— Exercise aim —
Gather each line of the records where "href" appears.
Material shown below:
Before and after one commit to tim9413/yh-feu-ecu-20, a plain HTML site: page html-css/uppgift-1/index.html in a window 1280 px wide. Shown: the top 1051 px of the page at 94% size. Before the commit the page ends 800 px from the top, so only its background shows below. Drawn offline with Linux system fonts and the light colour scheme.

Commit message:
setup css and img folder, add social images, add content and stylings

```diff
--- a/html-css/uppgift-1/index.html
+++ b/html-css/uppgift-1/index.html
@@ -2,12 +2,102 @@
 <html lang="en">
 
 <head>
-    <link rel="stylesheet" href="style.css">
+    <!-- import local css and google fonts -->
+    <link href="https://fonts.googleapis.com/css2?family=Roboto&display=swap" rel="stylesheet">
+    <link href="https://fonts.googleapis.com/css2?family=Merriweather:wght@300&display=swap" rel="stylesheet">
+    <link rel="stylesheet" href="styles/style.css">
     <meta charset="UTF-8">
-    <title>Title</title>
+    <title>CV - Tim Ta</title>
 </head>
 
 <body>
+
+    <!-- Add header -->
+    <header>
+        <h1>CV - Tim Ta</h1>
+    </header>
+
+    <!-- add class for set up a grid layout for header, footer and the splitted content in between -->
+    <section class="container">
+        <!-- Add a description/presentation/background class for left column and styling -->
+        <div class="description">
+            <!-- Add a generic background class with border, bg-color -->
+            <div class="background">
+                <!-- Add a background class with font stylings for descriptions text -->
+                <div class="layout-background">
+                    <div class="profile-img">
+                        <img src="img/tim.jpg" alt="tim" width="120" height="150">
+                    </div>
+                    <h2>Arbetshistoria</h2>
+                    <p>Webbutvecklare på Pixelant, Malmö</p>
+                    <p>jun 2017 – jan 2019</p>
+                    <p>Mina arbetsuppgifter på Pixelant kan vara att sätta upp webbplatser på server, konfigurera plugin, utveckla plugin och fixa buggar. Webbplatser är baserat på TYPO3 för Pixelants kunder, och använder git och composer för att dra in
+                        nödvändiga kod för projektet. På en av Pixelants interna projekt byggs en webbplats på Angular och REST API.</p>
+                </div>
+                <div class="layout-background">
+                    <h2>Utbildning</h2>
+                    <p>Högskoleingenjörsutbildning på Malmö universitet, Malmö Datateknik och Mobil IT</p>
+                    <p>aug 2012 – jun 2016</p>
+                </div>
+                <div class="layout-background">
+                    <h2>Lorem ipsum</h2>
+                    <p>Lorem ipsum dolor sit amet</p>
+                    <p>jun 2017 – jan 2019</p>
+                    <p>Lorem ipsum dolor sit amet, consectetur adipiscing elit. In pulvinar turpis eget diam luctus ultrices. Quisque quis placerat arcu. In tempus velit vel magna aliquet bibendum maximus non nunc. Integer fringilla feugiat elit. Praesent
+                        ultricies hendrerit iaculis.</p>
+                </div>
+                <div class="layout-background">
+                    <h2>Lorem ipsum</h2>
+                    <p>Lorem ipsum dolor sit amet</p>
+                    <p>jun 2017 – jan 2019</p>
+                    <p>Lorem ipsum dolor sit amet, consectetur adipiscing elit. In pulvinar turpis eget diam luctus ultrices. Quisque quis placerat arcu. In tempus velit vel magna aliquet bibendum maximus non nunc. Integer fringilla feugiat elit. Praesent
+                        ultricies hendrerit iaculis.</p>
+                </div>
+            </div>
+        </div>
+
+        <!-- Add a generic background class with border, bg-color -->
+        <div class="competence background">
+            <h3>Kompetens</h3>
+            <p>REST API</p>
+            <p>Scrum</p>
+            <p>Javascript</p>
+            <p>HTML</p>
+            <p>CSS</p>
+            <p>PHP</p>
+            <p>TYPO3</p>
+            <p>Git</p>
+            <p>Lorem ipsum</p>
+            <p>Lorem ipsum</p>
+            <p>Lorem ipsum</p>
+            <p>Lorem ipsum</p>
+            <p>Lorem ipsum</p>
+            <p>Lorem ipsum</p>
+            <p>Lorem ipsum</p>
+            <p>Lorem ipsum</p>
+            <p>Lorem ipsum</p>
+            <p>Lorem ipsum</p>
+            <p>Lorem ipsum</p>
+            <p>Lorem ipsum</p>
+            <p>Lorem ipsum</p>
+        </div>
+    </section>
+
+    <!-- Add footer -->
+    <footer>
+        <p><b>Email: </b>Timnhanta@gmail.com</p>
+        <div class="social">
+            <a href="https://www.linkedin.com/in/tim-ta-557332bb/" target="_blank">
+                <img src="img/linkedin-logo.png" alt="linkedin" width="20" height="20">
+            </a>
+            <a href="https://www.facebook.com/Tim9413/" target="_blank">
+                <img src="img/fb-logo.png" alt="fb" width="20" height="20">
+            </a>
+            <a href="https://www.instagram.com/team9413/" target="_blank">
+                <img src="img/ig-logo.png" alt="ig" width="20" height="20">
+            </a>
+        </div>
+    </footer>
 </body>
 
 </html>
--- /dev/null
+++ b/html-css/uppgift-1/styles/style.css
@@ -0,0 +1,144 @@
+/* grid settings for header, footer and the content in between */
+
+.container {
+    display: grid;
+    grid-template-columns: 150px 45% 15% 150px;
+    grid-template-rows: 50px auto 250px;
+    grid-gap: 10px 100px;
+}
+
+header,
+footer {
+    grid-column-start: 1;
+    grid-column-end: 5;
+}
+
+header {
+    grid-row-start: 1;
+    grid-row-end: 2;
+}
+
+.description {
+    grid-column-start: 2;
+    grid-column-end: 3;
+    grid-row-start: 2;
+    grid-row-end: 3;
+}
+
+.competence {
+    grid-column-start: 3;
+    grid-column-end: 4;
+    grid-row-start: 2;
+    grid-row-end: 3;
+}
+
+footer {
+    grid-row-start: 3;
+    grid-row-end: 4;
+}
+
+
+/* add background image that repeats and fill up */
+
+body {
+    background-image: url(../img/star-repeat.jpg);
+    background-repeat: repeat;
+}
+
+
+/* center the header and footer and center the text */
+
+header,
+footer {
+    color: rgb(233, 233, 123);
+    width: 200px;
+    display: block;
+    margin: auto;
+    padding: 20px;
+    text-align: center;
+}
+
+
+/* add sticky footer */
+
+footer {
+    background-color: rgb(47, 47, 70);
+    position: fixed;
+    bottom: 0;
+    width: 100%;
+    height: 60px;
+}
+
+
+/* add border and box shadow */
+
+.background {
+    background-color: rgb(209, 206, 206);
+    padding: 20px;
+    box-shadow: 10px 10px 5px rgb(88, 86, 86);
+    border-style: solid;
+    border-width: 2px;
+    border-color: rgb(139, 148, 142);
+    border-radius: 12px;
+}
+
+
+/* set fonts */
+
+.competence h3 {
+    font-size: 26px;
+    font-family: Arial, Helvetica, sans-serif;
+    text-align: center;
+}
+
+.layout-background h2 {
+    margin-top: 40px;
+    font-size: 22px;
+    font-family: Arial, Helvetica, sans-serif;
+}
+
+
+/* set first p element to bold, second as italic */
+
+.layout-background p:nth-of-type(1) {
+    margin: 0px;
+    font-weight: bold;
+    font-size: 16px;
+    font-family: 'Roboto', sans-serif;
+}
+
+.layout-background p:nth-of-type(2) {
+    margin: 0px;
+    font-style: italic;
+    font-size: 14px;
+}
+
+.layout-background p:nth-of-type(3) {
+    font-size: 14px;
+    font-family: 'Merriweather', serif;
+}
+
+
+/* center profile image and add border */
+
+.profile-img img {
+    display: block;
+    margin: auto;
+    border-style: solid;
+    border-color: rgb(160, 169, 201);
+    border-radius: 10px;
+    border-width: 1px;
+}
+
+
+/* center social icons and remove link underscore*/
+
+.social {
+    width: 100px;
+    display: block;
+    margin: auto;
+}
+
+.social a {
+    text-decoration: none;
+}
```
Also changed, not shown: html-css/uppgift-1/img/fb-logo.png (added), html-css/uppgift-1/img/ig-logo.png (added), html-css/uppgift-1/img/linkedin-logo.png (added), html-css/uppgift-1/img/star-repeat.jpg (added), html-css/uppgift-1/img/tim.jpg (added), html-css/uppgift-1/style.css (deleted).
End of Material shown.
— Solved problem —
-    <link rel="stylesheet" href="style.css">
+    <link href="https://fonts.googleapis.com/css2?family=Roboto&display=swap" rel="stylesheet">
+    <link href="https://fonts.googleapis.com/css2?family=Merriweather:wght@300&display=swap" rel="stylesheet">
+    <link rel="stylesheet" href="styles/style.css">
+            <a href="https://www.linkedin.com/in/tim-ta-557332bb/" target="_blank">
+            <a href="https://www.facebook.com/Tim9413/" target="_blank">
+            <a href="https://www.instagram.com/team9413/" target="_blank">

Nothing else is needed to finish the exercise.